(Structured diff data)
§ §

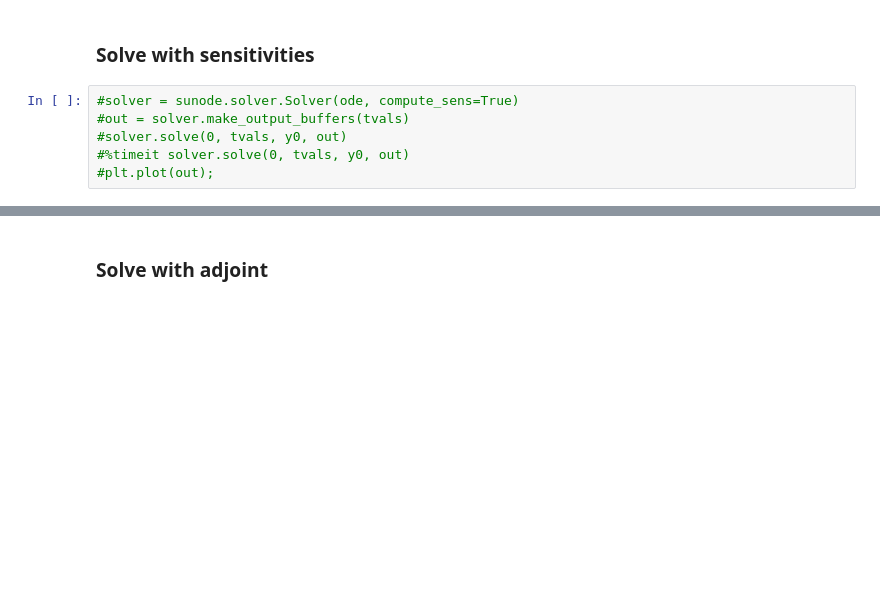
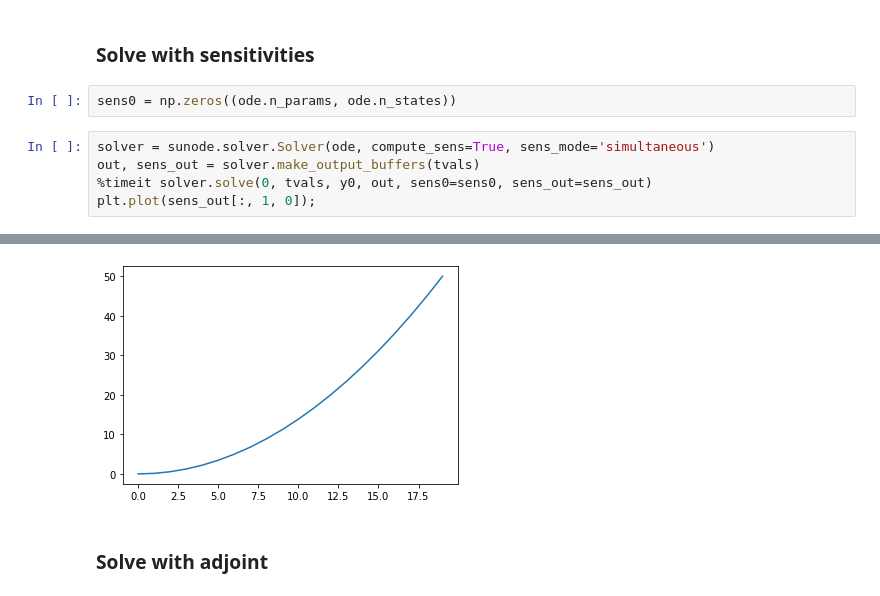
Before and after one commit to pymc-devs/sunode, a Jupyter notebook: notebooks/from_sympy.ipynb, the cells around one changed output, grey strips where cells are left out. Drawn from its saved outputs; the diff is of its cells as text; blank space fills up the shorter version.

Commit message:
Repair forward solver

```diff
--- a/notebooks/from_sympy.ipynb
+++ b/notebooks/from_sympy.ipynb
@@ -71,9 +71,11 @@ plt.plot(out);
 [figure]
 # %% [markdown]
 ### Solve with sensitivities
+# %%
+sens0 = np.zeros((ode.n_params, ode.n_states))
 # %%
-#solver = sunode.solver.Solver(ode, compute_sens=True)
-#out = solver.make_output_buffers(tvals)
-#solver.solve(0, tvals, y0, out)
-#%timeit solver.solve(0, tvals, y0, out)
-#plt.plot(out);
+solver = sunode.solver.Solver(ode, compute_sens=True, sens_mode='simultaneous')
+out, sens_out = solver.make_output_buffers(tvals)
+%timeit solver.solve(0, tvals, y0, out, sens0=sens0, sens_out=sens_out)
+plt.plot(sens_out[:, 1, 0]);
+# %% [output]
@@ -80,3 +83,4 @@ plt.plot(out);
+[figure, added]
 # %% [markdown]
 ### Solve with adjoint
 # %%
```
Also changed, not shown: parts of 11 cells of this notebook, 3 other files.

§ §

» **What you will do**
Give the number of lines in the data that contain "tvals", with no other words.

» **Your response**
5